we must bear in mind that these very welcome improvements have been achieved in the context of extraordinary monetary accommodation. While the overall level of real activity now appears to be much closer to its potential than it was a year or two ago, the economy in an ‘underlying’ sense remains quite weak by historical standards, for the simple reason that the increases in hiring and output that have been achieved thus far have required exceptionally low levels of short- and longer-term interest rates, reflecting a highly accommodative stance of monetary policy. Interest rates have been, and remain, very low, and if underlying conditions had truly returned to normal, the economy should be booming.”

Her (weird) bottom line? As Yellen initially announced in her press conference following the last Fed policy-setting meeting, “the appropriate time has not yet arrived” even to start reducing the supply of easy money. But the economy might show enough signs of genuine strength to “warrant an increase in the federal funds rate target sometime this year” – i.e., sometime in the next nine months. That would be one heckuva turnaround in that period of time.

But maybe no one associated with government knows what they’re talking about, and we should turn to the private sector. Maybe indeed. But the newest economic forecasts from the National Association for Business Economics shouldn’t inspire much confidence there, either. According to the NABE consensus, 2015 will see inflation-adjusted annual U.S. growth rise from 2.4 percent all the way to 3.1 percent. The unemployment rate should fall even further (though slowly), wage growth will pick up gradually, consumer spending will advance faster – and corporate profit growth will fall “sharply.”

The NABE seems to see the strong dollar and its effects on U.S. exports (making them more expensive than their competitors) as a major reason for Corporate America’s comparative woes. But not only are exports still a relatively small share of the economy. The most authoritative projections anticipate the United States growing faster than most of the rest of the world for the near future.

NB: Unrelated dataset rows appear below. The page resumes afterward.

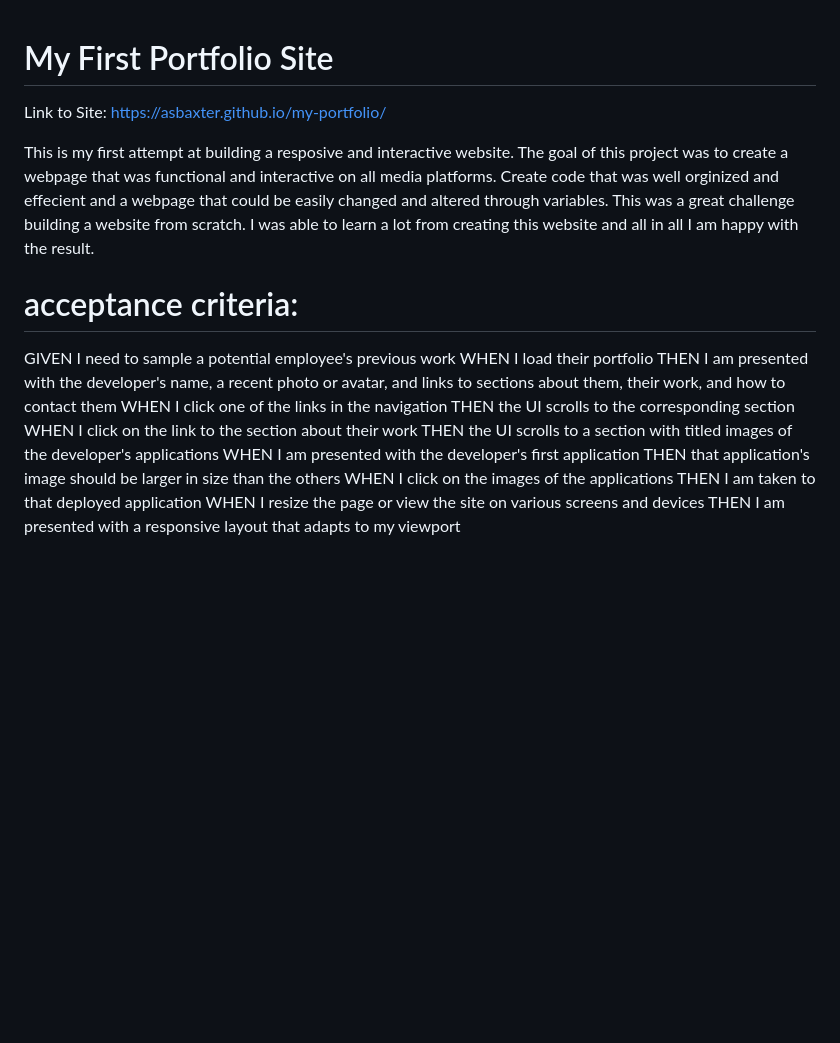
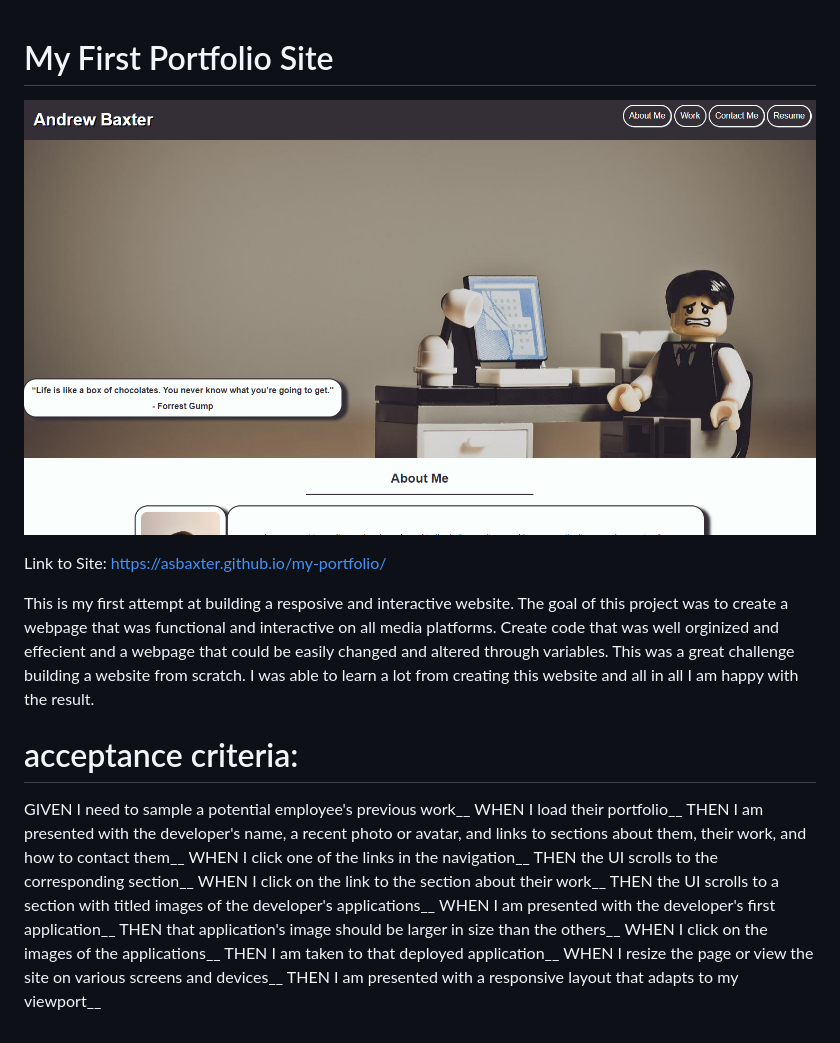
Before and after one commit to asbaxter/my-portfolio, a Markdown page: README.MD, the part around the change. Drawn GitHub-style; pictures changed too: assets/images/portfolio-site.png (added); blank space fills up the shorter version.

Commit message:
fixed link, and added to README

```diff
--- a/README.MD
+++ b/README.MD
@@ -1,4 +1,6 @@
 # My First Portfolio Site
+
+![alt text](./assets/images/portfolio-site.png)
 
 Link to Site: https://asbaxter.github.io/my-portfolio/
 
@@ -6,16 +8,16 @@ This is my first attempt at building a resposive and interactive website. The go
 
 # acceptance criteria:
 
-GIVEN I need to sample a potential employee's previous work
-WHEN I load their portfolio
-THEN I am presented with the developer's name, a recent photo or avatar, and links to sections about them, their work, and how to contact them
-WHEN I click one of the links in the navigation
-THEN the UI scrolls to the corresponding section
-WHEN I click on the link to the section about their work
-THEN the UI scrolls to a section with titled images of the developer's applications
-WHEN I am presented with the developer's first application
-THEN that application's image should be larger in size than the others
-WHEN I click on the images of the applications
-THEN I am taken to that deployed application
-WHEN I resize the page or view the site on various screens and devices
-THEN I am presented with a responsive layout that adapts to my viewport
+GIVEN I need to sample a potential employee's previous work__
+WHEN I load their portfolio__
+THEN I am presented with the developer's name, a recent photo or avatar, and links to sections about them, their work, and how to contact them__
+WHEN I click one of the links in the navigation__
+THEN the UI scrolls to the corresponding section__
+WHEN I click on the link to the section about their work__
+THEN the UI scrolls to a section with titled images of the developer's applications__
+WHEN I am presented with the developer's first application__
+THEN that application's image should be larger in size than the others__
+WHEN I click on the images of the applications__
+THEN I am taken to that deployed application__
+WHEN I resize the page or view the site on various screens and devices__
+THEN I am presented with a responsive layout that adapts to my viewport__
```
Also changed, not shown: 1 other file.
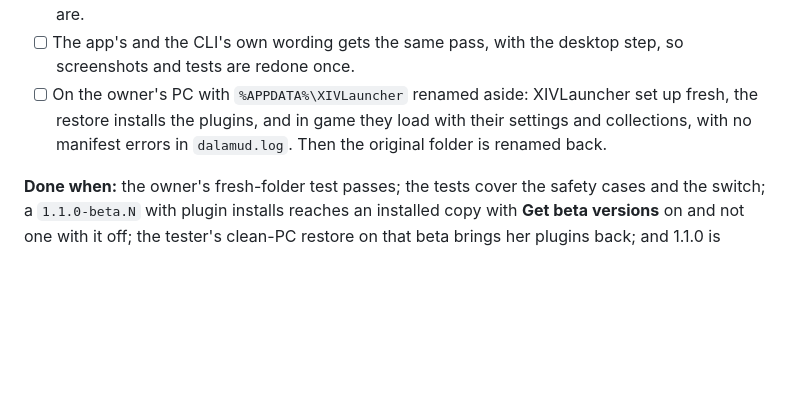
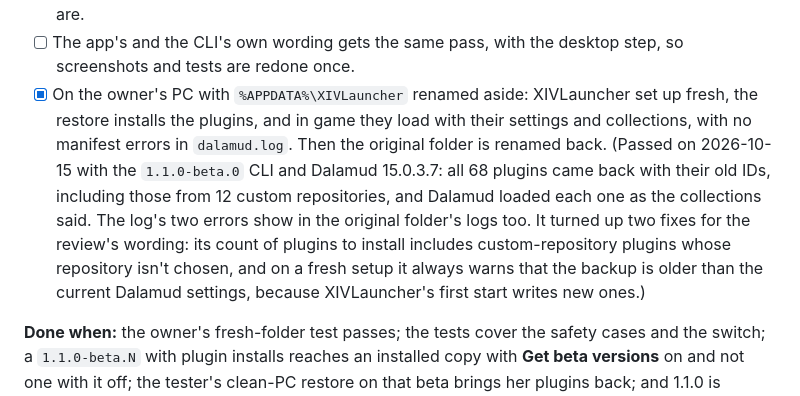
Before and after one commit to hazeliscoding/xiv-vault, a Markdown page: ROADMAP.md, the part around the change. Rendered like a GitHub page; blank space fills up the shorter version.

Commit message:
docs(roadmap): record the owner's fresh-folder plugin install test

```diff
--- a/ROADMAP.md
+++ b/ROADMAP.md
@@ -327,7 +327,7 @@ Released as 1.0.0 on 2026-10-11. A real 0.4.0 install updated itself to the draf
 - [ ] README, user guide and website say what the beta channel is and who it's for. AGENTS.md and the beta release notes say what plugin installs download, from where, and that nothing about the user is sent; the README and website describe installs once they leave beta.
 - [x] README, `docs/`, both website pages and the unreleased changelog are read for AI-writing patterns (the humanizer skill) and rewritten where they show, keeping every fact, command and label. Released changelog entries, the roadmap's records and AGENTS.md stay as they are.
 - [ ] The app's and the CLI's own wording gets the same pass, with the desktop step, so screenshots and tests are redone once.
-- [ ] On the owner's PC with `%APPDATA%\XIVLauncher` renamed aside: XIVLauncher set up fresh, the restore installs the plugins, and in game they load with their settings and collections, with no manifest errors in `dalamud.log`. Then the original folder is renamed back.
+- [x] On the owner's PC with `%APPDATA%\XIVLauncher` renamed aside: XIVLauncher set up fresh, the restore installs the plugins, and in game they load with their settings and collections, with no manifest errors in `dalamud.log`. Then the original folder is renamed back. (Passed on 2026-10-15 with the `1.1.0-beta.0` CLI and Dalamud 15.0.3.7: all 68 plugins came back with their old IDs, including those from 12 custom repositories, and Dalamud loaded each one as the collections said. The log's two errors show in the original folder's logs too. It turned up two fixes for the review's wording: its count of plugins to install includes custom-repository plugins whose repository isn't chosen, and on a fresh setup it always warns that the backup is older than the current Dalamud settings, because XIVLauncher's first start writes new ones.)
 
 **Done when:** the owner's fresh-folder test passes; the tests cover the safety cases and the switch; a `1.1.0-beta.N` with plugin installs reaches an installed copy with **Get beta versions** on and not one with it off; the tester's clean-PC restore on that beta brings her plugins back; and 1.1.0 is released with the switch and plugin installs still off.
 
```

And here’s the final (for now) complication: Where Yellen is unmistakably right is in her pointed reminder in San Francisco that, unless the Fed changes its telegraphed plans radically, any interest rate hikes it approves for the time being will be tiny, and announced very gradually. In other words, the U.S. economy will remain on its current, long, strange drug-induced trip indefinitely.